EXERCISE DIRECTIONS
All lines in the records below that hold "height" are to be shown.

[Web page revision data]
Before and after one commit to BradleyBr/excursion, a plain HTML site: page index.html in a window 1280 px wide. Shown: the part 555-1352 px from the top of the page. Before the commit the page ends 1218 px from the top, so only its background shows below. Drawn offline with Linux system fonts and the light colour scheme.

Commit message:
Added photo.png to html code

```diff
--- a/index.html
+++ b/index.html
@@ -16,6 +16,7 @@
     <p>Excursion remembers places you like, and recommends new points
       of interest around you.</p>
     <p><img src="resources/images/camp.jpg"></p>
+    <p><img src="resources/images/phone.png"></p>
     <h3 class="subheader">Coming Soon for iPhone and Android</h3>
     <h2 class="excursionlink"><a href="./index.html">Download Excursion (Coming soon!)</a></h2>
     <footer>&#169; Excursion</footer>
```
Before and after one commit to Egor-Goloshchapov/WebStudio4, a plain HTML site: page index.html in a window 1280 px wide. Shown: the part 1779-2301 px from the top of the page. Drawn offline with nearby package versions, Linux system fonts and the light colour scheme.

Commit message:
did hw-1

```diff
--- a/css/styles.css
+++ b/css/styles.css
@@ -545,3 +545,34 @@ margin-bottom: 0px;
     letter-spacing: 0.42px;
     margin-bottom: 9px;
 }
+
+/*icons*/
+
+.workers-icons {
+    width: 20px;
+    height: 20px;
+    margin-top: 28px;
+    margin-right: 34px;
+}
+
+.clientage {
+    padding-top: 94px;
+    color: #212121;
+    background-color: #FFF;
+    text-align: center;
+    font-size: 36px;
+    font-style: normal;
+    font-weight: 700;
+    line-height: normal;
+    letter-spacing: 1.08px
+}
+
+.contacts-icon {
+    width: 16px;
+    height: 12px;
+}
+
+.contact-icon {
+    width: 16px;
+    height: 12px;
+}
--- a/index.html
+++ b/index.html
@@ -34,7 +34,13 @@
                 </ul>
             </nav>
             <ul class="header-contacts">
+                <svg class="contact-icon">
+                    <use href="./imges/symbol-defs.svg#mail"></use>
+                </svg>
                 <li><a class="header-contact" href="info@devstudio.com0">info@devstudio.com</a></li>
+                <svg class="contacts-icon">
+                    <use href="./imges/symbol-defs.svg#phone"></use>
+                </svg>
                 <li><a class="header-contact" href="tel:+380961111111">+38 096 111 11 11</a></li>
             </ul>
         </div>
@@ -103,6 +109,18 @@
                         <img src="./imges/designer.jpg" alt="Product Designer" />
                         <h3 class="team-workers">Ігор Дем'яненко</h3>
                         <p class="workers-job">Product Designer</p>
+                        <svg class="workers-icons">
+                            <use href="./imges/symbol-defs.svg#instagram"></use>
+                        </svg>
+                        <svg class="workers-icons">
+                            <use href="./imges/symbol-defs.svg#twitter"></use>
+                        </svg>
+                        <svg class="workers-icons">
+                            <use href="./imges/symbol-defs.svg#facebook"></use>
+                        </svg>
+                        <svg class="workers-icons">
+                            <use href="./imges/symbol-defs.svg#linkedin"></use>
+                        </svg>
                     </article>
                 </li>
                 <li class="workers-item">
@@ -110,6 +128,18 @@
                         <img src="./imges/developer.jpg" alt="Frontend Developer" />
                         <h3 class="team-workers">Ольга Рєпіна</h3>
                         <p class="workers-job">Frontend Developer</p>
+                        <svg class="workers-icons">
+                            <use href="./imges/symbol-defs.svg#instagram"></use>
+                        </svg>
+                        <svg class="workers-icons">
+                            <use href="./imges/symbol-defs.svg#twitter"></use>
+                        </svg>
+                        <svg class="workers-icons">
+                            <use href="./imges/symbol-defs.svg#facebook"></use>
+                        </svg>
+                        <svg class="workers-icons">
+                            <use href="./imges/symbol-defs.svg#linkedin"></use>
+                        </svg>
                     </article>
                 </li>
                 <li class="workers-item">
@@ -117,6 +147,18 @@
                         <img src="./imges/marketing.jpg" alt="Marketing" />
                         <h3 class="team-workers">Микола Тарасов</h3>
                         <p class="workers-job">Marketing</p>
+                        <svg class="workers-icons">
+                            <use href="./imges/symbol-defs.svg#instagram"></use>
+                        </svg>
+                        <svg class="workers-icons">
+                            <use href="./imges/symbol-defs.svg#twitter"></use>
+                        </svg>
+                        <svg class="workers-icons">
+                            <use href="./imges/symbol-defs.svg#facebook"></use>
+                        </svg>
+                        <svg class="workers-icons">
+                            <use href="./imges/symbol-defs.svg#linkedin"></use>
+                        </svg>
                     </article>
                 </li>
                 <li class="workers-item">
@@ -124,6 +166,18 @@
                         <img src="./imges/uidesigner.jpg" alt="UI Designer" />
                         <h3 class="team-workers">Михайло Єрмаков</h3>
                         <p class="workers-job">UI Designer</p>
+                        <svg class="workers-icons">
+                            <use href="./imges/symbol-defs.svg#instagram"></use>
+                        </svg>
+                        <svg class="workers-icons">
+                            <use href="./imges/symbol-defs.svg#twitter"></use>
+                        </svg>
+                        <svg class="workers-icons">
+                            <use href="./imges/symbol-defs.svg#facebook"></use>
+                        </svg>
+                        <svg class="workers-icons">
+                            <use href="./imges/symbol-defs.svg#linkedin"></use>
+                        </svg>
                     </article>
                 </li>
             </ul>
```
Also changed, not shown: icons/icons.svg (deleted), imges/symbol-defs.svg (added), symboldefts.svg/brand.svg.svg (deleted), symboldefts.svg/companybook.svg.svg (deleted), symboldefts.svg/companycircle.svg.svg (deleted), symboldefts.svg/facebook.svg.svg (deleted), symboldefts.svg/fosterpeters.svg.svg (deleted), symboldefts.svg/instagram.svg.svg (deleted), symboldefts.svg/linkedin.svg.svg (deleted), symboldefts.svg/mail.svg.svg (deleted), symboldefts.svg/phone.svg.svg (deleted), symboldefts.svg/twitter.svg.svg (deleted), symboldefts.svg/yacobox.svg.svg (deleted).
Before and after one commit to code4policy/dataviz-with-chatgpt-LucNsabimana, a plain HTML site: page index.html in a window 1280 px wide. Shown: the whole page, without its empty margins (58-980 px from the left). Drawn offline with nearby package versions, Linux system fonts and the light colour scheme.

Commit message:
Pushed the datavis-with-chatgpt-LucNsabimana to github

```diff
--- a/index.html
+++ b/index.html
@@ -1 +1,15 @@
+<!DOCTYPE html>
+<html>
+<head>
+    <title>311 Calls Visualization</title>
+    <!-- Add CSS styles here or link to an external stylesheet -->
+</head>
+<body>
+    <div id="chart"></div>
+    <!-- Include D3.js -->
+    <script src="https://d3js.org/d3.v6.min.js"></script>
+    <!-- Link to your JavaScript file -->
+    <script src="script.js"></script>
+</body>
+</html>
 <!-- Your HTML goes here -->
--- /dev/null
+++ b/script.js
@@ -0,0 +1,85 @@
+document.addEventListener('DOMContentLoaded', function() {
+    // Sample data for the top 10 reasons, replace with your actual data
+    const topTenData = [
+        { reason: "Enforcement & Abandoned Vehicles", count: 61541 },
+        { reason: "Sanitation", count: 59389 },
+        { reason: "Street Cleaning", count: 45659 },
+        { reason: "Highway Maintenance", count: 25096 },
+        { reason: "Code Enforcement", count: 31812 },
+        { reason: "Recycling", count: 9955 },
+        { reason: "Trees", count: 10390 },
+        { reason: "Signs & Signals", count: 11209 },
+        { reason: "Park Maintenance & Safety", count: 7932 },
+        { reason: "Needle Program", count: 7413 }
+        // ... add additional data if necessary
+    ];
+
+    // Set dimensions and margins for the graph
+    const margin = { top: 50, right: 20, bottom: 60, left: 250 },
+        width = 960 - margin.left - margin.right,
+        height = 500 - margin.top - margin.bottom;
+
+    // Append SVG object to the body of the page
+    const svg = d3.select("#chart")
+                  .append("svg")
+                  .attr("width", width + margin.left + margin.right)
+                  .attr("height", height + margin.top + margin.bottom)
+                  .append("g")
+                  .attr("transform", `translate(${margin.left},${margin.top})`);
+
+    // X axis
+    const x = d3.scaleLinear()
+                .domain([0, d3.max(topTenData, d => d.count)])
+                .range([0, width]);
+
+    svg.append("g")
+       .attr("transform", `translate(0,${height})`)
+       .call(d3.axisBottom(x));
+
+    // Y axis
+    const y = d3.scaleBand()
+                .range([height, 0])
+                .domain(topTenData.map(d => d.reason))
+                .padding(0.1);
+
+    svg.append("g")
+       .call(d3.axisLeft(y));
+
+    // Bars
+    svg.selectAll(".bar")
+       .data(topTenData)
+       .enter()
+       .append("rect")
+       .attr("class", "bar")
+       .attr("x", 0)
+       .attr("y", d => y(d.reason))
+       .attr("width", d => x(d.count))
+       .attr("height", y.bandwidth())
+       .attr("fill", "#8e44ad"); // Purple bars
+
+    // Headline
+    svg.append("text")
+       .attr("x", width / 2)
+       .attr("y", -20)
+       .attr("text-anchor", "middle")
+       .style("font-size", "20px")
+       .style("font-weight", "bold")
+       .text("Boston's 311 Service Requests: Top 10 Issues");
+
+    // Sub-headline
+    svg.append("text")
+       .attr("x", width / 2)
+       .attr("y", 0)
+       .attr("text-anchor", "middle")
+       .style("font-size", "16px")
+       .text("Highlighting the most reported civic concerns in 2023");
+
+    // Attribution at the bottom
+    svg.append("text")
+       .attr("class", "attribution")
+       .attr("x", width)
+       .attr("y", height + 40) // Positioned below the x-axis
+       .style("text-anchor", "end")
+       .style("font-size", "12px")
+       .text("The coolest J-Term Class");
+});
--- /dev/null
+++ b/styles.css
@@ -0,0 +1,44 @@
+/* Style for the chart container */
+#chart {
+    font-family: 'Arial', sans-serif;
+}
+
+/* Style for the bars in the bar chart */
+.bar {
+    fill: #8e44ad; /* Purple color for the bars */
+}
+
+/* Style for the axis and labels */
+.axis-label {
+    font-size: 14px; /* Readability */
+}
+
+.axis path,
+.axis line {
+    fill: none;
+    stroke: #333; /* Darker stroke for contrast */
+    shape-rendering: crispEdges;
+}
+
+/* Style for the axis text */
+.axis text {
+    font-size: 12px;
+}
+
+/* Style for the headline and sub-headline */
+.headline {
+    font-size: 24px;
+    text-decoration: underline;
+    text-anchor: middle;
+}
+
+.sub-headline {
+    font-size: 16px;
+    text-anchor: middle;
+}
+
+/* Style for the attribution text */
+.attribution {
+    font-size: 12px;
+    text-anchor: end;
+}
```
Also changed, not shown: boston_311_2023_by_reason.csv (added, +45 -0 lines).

ANSWER TO THE EXERCISE
+    height: 20px;
+    line-height: normal;
+    height: 12px;
+    height: 12px;
+        height = 500 - margin.top - margin.bottom;
+                  .attr("height", height + margin.top + margin.bottom)
+       .attr("transform", `translate(0,${height})`)
+                .range([height, 0])
+       .attr("height", y.bandwidth())
+       .attr("y", height + 40) // Positioned below the x-axis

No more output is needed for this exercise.